• TASK PROMPT: Search the records for the word "shown" and copy each line in which it appears.

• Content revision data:

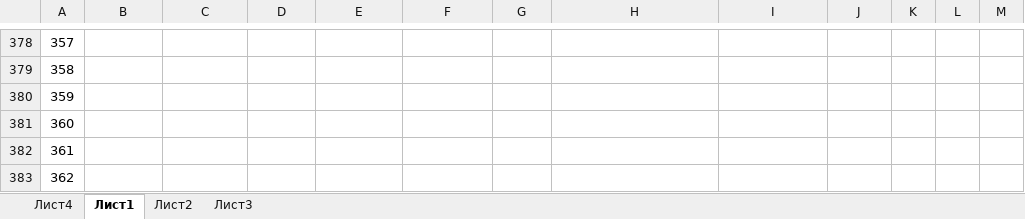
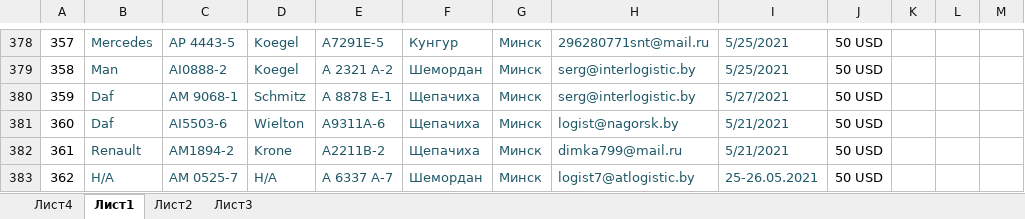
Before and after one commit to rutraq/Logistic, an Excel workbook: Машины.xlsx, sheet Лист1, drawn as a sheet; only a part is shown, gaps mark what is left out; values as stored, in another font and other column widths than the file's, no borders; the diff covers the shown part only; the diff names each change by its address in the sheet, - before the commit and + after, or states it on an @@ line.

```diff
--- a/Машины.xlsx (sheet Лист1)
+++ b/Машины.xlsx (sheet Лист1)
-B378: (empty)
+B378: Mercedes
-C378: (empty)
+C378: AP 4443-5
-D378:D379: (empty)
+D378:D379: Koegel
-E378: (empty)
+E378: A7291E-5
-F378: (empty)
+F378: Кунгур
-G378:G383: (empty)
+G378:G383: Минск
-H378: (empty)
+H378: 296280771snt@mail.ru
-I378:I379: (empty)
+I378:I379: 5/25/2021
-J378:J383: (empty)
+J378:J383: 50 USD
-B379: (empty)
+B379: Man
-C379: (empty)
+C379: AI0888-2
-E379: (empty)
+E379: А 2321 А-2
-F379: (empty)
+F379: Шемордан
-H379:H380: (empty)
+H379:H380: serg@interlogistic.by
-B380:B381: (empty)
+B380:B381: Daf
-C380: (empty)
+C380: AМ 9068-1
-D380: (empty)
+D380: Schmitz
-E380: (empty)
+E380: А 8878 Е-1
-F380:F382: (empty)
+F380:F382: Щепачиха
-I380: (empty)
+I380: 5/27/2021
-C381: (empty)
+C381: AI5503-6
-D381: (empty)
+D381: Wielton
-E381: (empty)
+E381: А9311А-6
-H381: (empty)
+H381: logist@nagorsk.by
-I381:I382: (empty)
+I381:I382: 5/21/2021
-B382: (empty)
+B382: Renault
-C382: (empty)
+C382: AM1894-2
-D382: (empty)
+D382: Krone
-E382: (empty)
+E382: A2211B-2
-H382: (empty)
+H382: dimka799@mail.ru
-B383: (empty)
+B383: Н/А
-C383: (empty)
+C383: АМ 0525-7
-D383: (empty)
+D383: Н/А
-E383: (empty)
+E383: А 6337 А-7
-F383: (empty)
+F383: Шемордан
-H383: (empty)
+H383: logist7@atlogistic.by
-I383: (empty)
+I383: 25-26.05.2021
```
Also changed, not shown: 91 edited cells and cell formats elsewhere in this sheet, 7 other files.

* * *

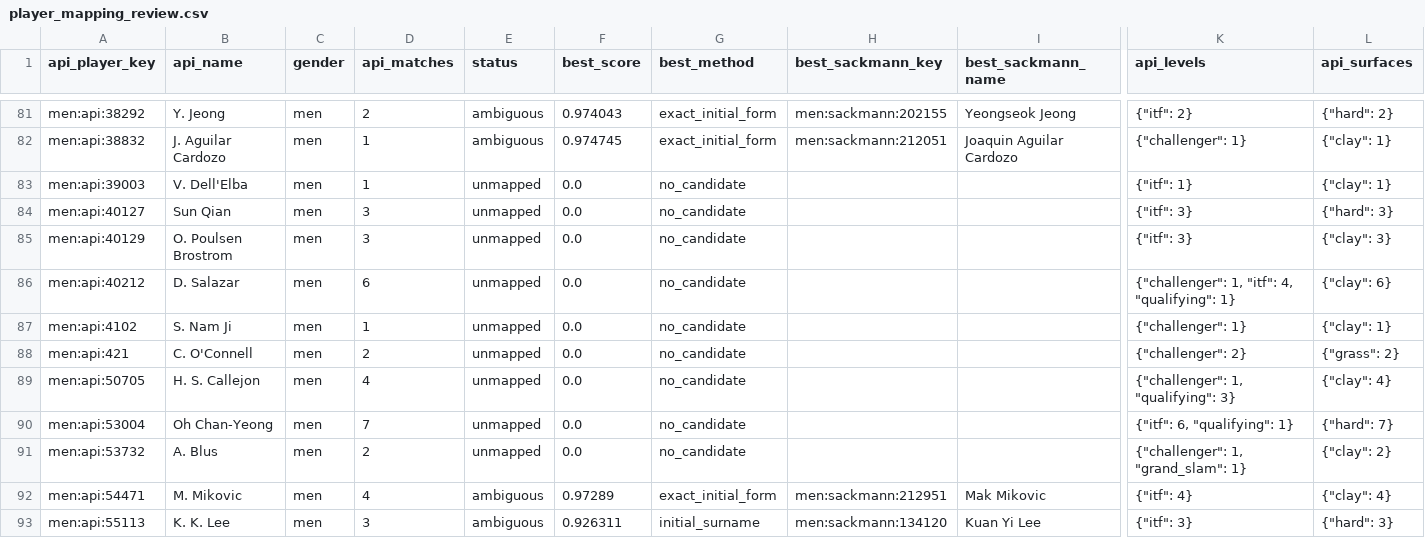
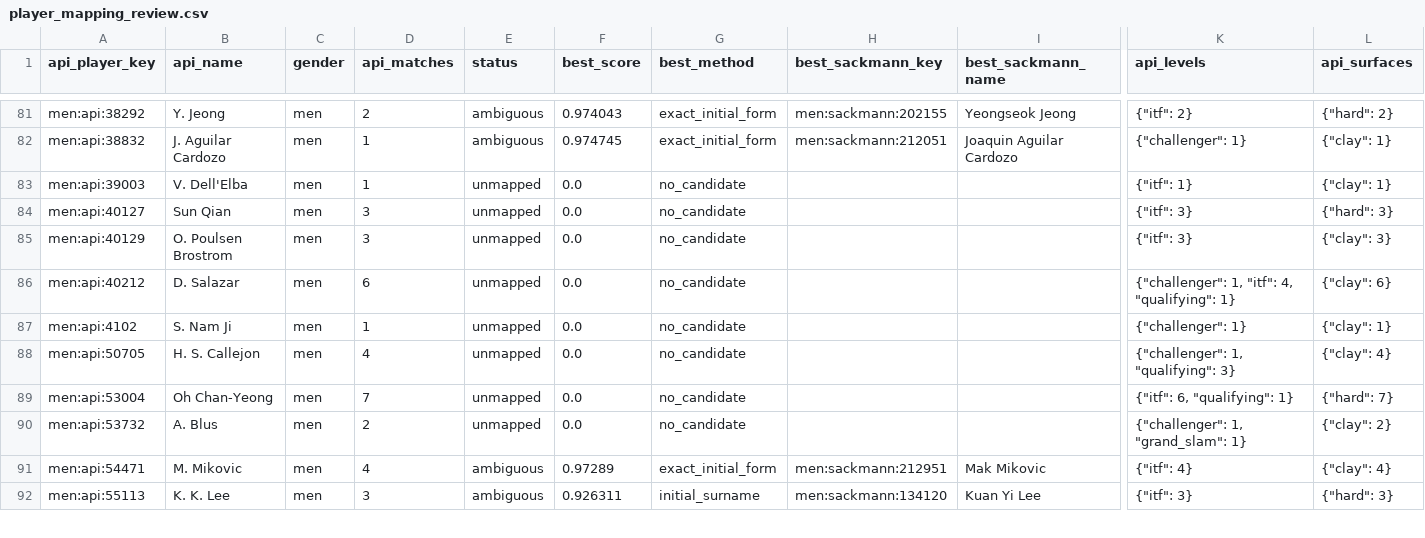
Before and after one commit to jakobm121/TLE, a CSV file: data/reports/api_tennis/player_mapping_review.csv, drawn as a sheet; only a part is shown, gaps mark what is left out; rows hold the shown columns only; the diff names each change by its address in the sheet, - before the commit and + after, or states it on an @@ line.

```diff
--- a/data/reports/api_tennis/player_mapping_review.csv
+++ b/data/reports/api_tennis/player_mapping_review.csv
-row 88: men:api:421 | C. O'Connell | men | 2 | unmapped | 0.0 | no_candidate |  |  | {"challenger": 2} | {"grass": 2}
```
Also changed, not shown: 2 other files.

* * *

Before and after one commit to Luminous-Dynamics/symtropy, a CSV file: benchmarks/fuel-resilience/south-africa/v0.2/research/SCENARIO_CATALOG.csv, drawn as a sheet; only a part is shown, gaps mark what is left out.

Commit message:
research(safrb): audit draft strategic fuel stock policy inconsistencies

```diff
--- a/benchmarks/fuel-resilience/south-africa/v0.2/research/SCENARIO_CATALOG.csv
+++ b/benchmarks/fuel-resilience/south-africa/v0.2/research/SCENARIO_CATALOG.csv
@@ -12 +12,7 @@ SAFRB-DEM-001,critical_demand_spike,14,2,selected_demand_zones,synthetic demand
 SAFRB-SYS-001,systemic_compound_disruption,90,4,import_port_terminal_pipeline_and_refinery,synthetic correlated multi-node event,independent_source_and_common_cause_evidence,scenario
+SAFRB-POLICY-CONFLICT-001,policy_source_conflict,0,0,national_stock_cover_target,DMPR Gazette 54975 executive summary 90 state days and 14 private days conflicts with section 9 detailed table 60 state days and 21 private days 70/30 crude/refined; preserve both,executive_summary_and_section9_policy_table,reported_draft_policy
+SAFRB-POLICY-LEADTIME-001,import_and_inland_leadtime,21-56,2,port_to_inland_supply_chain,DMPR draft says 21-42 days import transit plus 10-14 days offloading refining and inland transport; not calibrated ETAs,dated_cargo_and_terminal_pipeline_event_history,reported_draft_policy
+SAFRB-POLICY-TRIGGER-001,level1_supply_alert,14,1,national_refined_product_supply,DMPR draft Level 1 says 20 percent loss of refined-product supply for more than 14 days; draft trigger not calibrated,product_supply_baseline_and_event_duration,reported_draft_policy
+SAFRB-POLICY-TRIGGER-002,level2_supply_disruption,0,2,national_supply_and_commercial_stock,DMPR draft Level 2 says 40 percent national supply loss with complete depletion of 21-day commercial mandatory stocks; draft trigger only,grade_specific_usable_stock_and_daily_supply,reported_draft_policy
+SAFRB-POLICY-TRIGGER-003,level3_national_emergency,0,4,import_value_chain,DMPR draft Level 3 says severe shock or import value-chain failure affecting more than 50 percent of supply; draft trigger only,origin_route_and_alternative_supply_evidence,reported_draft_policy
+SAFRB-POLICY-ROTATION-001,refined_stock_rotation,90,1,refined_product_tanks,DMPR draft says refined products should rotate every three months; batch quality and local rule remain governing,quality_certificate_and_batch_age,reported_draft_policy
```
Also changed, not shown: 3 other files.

• EXERCISE SOLUTION:
Before and after one commit to rutraq/Logistic, an Excel workbook: Машины.xlsx, sheet Лист1, drawn as a sheet; only a part is shown, gaps mark what is left out; values as stored, in another font and other column widths than the file's, no borders; the diff covers the shown part only; the diff names each change by its address in the sheet, - before the commit and + after, or states it on an @@ line.
Also changed, not shown: 91 edited cells and cell formats elsewhere in this sheet, 7 other files.
Before and after one commit to jakobm121/TLE, a CSV file: data/reports/api_tennis/player_mapping_review.csv, drawn as a sheet; only a part is shown, gaps mark what is left out; rows hold the shown columns only; the diff names each change by its address in the sheet, - before the commit and + after, or states it on an @@ line.
Also changed, not shown: 2 other files.
Before and after one commit to Luminous-Dynamics/symtropy, a CSV file: benchmarks/fuel-resilience/south-africa/v0.2/research/SCENARIO_CATALOG.csv, drawn as a sheet; only a part is shown, gaps mark what is left out.
Also changed, not shown: 3 other files.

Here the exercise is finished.